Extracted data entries
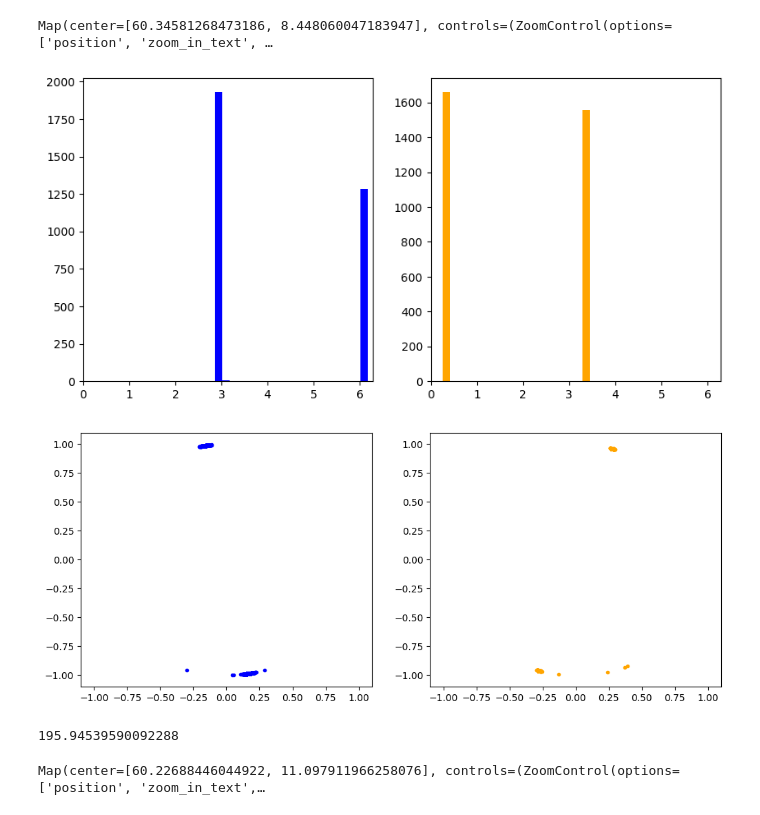
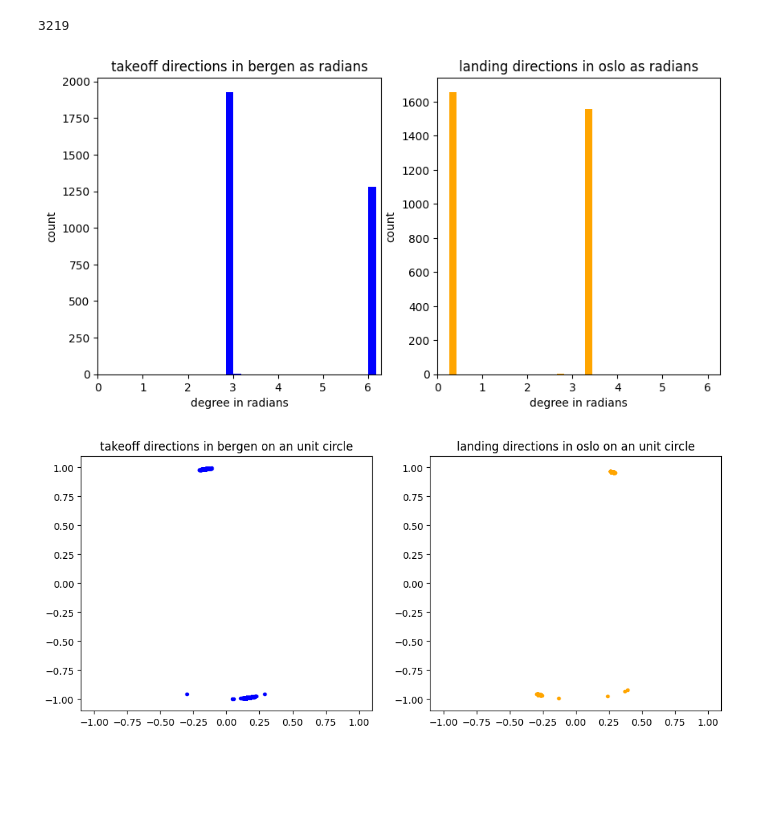
Before and after one commit to tobbensol/masters-thesis, a Jupyter notebook: cluser_by_direction.ipynb, the cells around one changed output. Drawn from its saved outputs; the diff is of its cells as text; code cells hidden in the pictures; blank space fills up the shorter version.

```diff
--- a/cluser_by_direction.ipynb
+++ b/cluser_by_direction.ipynb
@@ -31,7 +32,7 @@ with 1588 identifiers
-# %%
-filtered_flights[0].map_leaflet()
-# %% [output]
-Map(center=[60.34581268473186, 8.448060047183947], controls=(ZoomControl(options=['position', 'zoom_in_text', …
+# %%
+len(filtered_flights)
+# %% [output]
+3219
 # %%
 directions = list(get_takeoff_and_landing_directions(filtered_flights))
 start = [start for start, _ in directions]
@@ -39,10 +40,17 @@ end = [end for _, end in directions]
 # %%
 fig, ax = plt.subplots(ncols=2)
 ax[0].hist(start, bins=20, color="blue")
 ax[0].set_xlim([0, 2*np.pi])
+ax[0].set_title(f"takeoff directions in {origin} as radians")
+ax[0].set_xlabel('degree in radians')
+ax[0].set_ylabel('count')
+
 ax[1].hist(end, bins=20, color="orange")
 ax[1].set_xlim([0, 2*np.pi])
+ax[1].set_title(f"landing directions in {destination} as radians")
+ax[1].set_xlabel('degree in radians')
+ax[1].set_ylabel('count')
 fig.set_figwidth(10)
 plt.show()
 # %% [output]
-[figure, old version]
+[figure, new version]
@@ -49,21 +62,17 @@ plt.show()
 # %%
-fig, ax = plt.subplots(ncols=2)
-ax[0].plot(np.sin(start), np.cos(start), '.', color="blue")
+fig, ax = plt.subplots(ncols=2, )
+ax: plt.Subplot
+ax[0].plot(start_x, start_y, '.', color="blue")
 ax[0].set_xlim([-1.1, 1.1])
 ax[0].set_ylim([-1.1, 1.1])
-ax[1].plot(np.sin(end), np.cos(end), '.', color="orange")
+ax[0].set_title(f"takeoff directions in {origin} on an unit circle")
+
+ax[1].plot(end_x, end_y, '.', color="orange")
 ax[1].set_xlim([-1.1, 1.1])
 ax[1].set_ylim([-1.1, 1.1])
+ax[1].set_title(f"landing directions in {destination} on an unit circle")
+
 fig.set_figwidth(12)
 plt.show()
 # %% [output]
-[figure, old version]
+[figure, new version]
-# %%
-first_30_sec = filtered_flights[200].last('30 sec')
-
-direction = first_30_sec.data.get(['heading']).median().values[0]
-print(direction)
-first_30_sec.map_leaflet(zoom=13)
-# %% [output]
-195.94539590092288
-Map(center=[60.22688446044922, 11.097911966258076], controls=(ZoomControl(options=['position', 'zoom_in_text',…
```
Also changed, not shown: parts of 14 cells of this notebook, 1 other file.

HOW TO COMPLETE THIS TASK: What you return should be the entries from above, unchanged and without their images.

TASK RESPONSE:
Before and after one commit to tobbensol/masters-thesis, a Jupyter notebook: cluser_by_direction.ipynb, the cells around one changed output. Drawn from its saved outputs; the diff is of its cells as text; code cells hidden in the pictures; blank space fills up the shorter version.

```diff
--- a/cluser_by_direction.ipynb
+++ b/cluser_by_direction.ipynb
@@ -31,7 +32,7 @@ with 1588 identifiers
-# %%
-filtered_flights[0].map_leaflet()
-# %% [output]
-Map(center=[60.34581268473186, 8.448060047183947], controls=(ZoomControl(options=['position', 'zoom_in_text', …
+# %%
+len(filtered_flights)
+# %% [output]
+3219
 # %%
 directions = list(get_takeoff_and_landing_directions(filtered_flights))
 start = [start for start, _ in directions]
@@ -39,10 +40,17 @@ end = [end for _, end in directions]
 # %%
 fig, ax = plt.subplots(ncols=2)
 ax[0].hist(start, bins=20, color="blue")
 ax[0].set_xlim([0, 2*np.pi])
+ax[0].set_title(f"takeoff directions in {origin} as radians")
+ax[0].set_xlabel('degree in radians')
+ax[0].set_ylabel('count')
+
 ax[1].hist(end, bins=20, color="orange")
 ax[1].set_xlim([0, 2*np.pi])
+ax[1].set_title(f"landing directions in {destination} as radians")
+ax[1].set_xlabel('degree in radians')
+ax[1].set_ylabel('count')
 fig.set_figwidth(10)
 plt.show()
 # %% [output]
-[figure, old version]
+[figure, new version]
@@ -49,21 +62,17 @@ plt.show()
 # %%
-fig, ax = plt.subplots(ncols=2)
-ax[0].plot(np.sin(start), np.cos(start), '.', color="blue")
+fig, ax = plt.subplots(ncols=2, )
+ax: plt.Subplot
+ax[0].plot(start_x, start_y, '.', color="blue")
 ax[0].set_xlim([-1.1, 1.1])
 ax[0].set_ylim([-1.1, 1.1])
-ax[1].plot(np.sin(end), np.cos(end), '.', color="orange")
+ax[0].set_title(f"takeoff directions in {origin} on an unit circle")
+
+ax[1].plot(end_x, end_y, '.', color="orange")
 ax[1].set_xlim([-1.1, 1.1])
 ax[1].set_ylim([-1.1, 1.1])
+ax[1].set_title(f"landing directions in {destination} on an unit circle")
+
 fig.set_figwidth(12)
 plt.show()
 # %% [output]
-[figure, old version]
+[figure, new version]
-# %%
-first_30_sec = filtered_flights[200].last('30 sec')
-
-direction = first_30_sec.data.get(['heading']).median().values[0]
-print(direction)
-first_30_sec.map_leaflet(zoom=13)
-# %% [output]
-195.94539590092288
-Map(center=[60.22688446044922, 11.097911966258076], controls=(ZoomControl(options=['position', 'zoom_in_text',…
```
Also changed, not shown: parts of 14 cells of this notebook, 1 other file.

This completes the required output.